First, let’s talk about the protection of the technician. Done right, automotive glass installation should not be a particularly dangerous endeavor. Yes, we can cut ourselves and need a few stitches, strain our muscles or get slivers of glass in our fingers, but unlike our sister industry, glazing, we will not lose our lives by falling from tall buildings or sever a hand or arm due to glass fracturing. The most dangerous part of our job is driving from point A to point B. However, none of us want any kind of pain or injury if we can help it. We want to go on day after day and produce the work that gives us a pay check that allows us to enjoy life. To make that wish possible, we have to pay attention and do what we can to protect ourselves.

I have been putting in automotive glass for a long time. I have cut myself three times to the point of stitches being needed. For a glass technician, that is not too bad. How I managed to (mostly) save my own skin is through the use of personal protective equipment, as religiously as I can. The protective equipment includes:

  • Safety glasses;
  • Safety gloves;
  • Safety shoes;
  • Nitrile gloves; and
  • Forearm protectors.

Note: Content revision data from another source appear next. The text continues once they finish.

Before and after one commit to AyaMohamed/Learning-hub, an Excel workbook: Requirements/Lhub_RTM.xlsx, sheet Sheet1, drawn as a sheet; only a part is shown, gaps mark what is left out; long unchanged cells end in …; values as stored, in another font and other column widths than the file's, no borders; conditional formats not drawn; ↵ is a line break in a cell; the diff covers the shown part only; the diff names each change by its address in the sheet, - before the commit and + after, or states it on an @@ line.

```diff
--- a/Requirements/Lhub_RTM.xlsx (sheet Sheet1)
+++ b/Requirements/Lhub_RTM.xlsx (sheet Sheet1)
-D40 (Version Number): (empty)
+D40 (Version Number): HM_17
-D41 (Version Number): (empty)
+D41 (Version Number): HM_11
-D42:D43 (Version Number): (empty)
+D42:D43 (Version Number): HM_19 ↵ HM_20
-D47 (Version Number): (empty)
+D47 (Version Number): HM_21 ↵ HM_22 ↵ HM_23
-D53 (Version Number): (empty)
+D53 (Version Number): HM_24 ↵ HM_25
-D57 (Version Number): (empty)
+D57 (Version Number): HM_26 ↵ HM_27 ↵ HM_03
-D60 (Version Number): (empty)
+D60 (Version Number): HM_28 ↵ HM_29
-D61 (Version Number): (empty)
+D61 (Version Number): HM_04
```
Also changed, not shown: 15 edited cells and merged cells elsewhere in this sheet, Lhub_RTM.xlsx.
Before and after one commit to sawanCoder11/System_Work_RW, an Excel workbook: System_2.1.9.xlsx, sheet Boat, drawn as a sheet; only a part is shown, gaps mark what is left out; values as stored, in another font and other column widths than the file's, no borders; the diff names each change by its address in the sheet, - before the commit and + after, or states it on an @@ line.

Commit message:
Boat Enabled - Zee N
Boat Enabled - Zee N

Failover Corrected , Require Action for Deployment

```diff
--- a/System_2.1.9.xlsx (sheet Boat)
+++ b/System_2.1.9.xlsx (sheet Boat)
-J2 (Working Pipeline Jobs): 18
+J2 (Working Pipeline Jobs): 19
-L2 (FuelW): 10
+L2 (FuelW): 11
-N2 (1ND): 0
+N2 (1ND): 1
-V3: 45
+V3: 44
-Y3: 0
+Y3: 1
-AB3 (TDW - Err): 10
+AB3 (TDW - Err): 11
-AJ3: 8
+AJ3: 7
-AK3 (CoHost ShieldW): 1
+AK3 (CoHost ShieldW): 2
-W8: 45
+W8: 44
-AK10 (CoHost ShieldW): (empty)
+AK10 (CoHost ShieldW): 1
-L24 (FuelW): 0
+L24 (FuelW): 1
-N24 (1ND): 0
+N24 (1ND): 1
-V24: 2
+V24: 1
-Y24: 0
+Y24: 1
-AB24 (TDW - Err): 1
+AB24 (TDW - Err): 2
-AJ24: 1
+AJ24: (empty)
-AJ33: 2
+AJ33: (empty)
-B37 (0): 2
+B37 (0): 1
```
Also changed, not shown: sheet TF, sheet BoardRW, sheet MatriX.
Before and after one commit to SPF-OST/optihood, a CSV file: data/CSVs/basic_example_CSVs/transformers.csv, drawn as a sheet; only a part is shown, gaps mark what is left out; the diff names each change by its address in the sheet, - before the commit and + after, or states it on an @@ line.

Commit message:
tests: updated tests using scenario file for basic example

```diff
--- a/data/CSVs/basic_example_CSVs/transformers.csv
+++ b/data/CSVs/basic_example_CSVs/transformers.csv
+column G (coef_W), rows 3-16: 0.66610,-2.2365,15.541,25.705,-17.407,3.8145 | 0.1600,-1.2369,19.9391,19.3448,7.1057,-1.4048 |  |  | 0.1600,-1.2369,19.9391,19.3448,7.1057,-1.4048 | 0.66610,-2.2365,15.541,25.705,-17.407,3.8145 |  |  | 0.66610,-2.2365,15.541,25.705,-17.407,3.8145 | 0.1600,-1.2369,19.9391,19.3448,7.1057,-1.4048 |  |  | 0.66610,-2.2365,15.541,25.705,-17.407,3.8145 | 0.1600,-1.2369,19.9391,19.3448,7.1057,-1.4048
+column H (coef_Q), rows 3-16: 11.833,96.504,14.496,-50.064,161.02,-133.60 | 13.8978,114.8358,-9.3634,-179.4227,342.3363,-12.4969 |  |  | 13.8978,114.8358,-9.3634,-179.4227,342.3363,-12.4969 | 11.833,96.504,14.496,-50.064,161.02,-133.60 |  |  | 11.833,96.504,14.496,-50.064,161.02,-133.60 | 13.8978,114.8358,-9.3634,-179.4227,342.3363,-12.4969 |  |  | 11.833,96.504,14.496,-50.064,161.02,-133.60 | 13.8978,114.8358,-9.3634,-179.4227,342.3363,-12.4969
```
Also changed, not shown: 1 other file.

Do I forget sometimes? Of course I do. How do you think I cut myself three times? However, when I catch myself not wearing the equipment, I stop and purposely make a point to correct the oversight. This is how good habits are developed and practiced.

Many times injuries are not noticed in the short term and can sneak up on you over time. This is usually caused by actions that are not “ergonomic.” Ergonomics is a science that deals with designing and arranging the items in a work environment so that people can use them easily and safely. Unfortunately, automotive glass technicians don’t usually get to design our environment. We must act on what is presented to us and choose the best course of action to successfully complete the job with the tools we have available to us.

In the past, there were not many options available. We used manual caulk guns that caused carpal tunnel syndrome. We used our heads to push out on the glass so we could cut the lower bead causing lower back pain. We contorted our bodies to set the glass in the opening causing muscle strain. We crawled up on large vehicles to access the windshield area causing slippage and possible injury. All of these issues have been addressed with new modern tools that can help alleviate these possible injuries. All we have to do is acquire the tools and use them.

Protection from injury starts with the technician. The owner can supply all the safety equipment and tools out there, but if the tech doesn’t use them, they will not help. Don’t shorten your career because of pain and discomfort. Use the tools and wear the protection.

Next week I’ll talk about protecting the vehicle.